> Description of the task
Wherever "sections" turns up in the entries, copy out the line that holds it.

> Information given
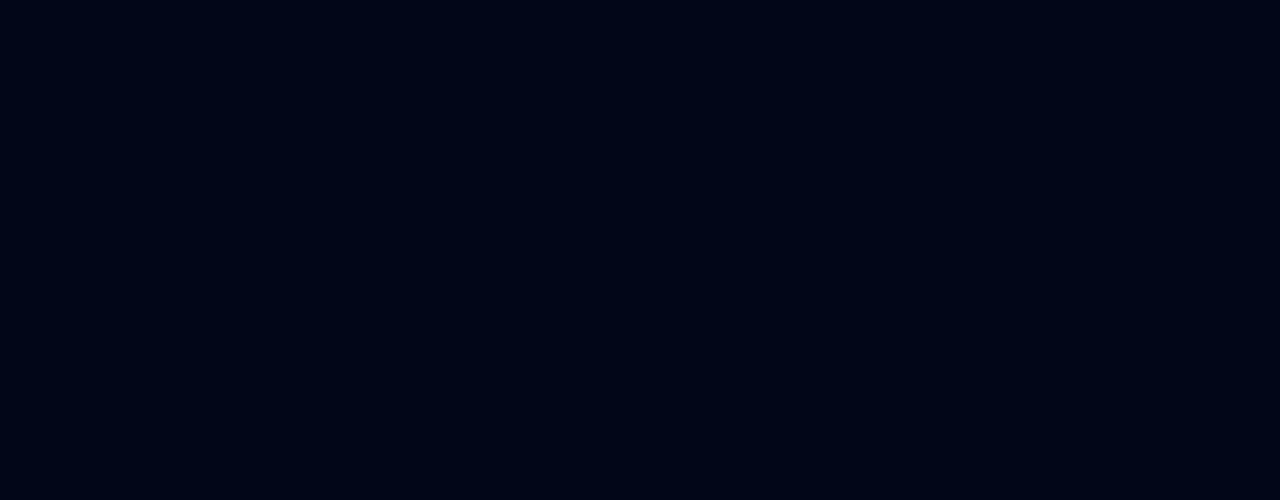
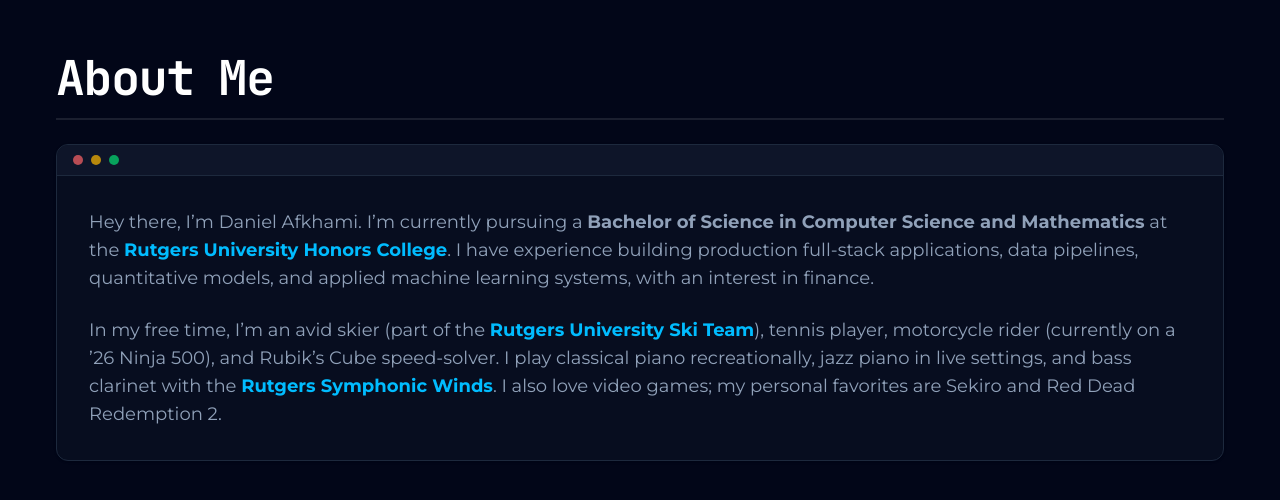
Before and after one commit to danielafkhami/danielafkhami.github.io, a React (Vite) app: page / in a window 1280 px wide. Shown: the part 890-1390 px from the top of the page. Before the commit the page ends 800 px from the top, so only its background shows below. Built offline with nearby package versions, Linux system fonts and the light colour scheme.

Commit message:
Add SectionHeading component and About section

```diff
--- a/src/App.jsx
+++ b/src/App.jsx
@@ -1,6 +1,7 @@
 import { useState, useEffect } from "react";
 import { FaSun, FaMoon } from "react-icons/fa6";
 import { Hero } from '@/sections/Hero'
+import { About } from '@/sections/About'
 
 function App() {
   const [isDarkMode, setDarkMode] = useState(() => {
@@ -25,6 +26,7 @@
       </button>
 
       <Hero />
+      <About />
     </main>
   )
 }
--- /dev/null
+++ b/src/components/SectionHeading.jsx
@@ -0,0 +1,7 @@
+export const SectionHeading = ({ label }) => {
+    return (
+        <h2 className="text-2xl sm:text-4xl md:text-5xl font-mono font-bold text-slate-900 dark:text-white pb-2 sm:pb-3 md:pb-4 border-b-2 border-slate-200 dark:border-white/10 tracking-tight">
+            {label}
+        </h2>
+    )
+}
--- /dev/null
+++ b/src/sections/About.jsx
@@ -0,0 +1,44 @@
+import { TerminalWindow } from "@/components/TerminalWindow"
+import { SectionHeading } from "@/components/SectionHeading"
+
+const StyledLink = ({ href, children }) => (
+    <a
+        href={href}
+        target="_blank"
+        rel="noopener noreferrer"
+        className="font-bold text-sky-600 dark:text-sky-400 hover:opacity-80 transition-opacity"
+        >
+        {children}
+    </a>
+);
+
+export const About = () => {
+    return (
+        <section className="flex flex-col items-center px-6 sm:px-10 md:px-14 py-20 sm:py-28 md:py-36 font-sans">
+            <div className="flex flex-col gap-4 sm:gap-5 md:gap-6">
+
+                <SectionHeading label="About Me" />
+
+                <TerminalWindow className="w-fit max-w-7xl mx-auto">
+
+                    <div className="space-y-6 text-sm sm:text-base md:text-lg text-slate-600 dark:text-slate-400">
+                        <p>
+                            Hey there, I’m Daniel Afkhami. I’m currently pursuing a <span className="font-bold">Bachelor of Science in Computer Science and Mathematics</span> at the {" "}
+                            <StyledLink href="https://honorscollege.rutgers.edu/">Rutgers University Honors College</StyledLink>.
+                            I have experience building production full-stack applications, data pipelines, quantitative models, and applied machine learning systems, with an interest in finance.
+                        </p>
+                        <p>
+                            In my free time, I’m an avid skier (part of the{" "}
+                            <StyledLink href="https://rutgers.campuslabs.com/engage/organization/skiandsnowboardclub">Rutgers University Ski Team</StyledLink>),
+                            tennis player, motorcycle rider (currently on a ’26 Ninja 500), and Rubik’s Cube speed-solver. I play classical piano recreationally, jazz piano in live settings, and bass clarinet with the{" "}
+                            <StyledLink href="https://www.rutgersbands.com/symphonic-winds">Rutgers Symphonic Winds</StyledLink>.
+                            I also love video games; my personal favorites are Sekiro and Red Dead Redemption 2.
+                        </p>
+                    </div>
+
+                </TerminalWindow>
+
+            </div>
+        </section>
+    )
+}
```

> Exercise response
 import { Hero } from '@/sections/Hero'
+import { About } from '@/sections/About'
+++ b/src/sections/About.jsx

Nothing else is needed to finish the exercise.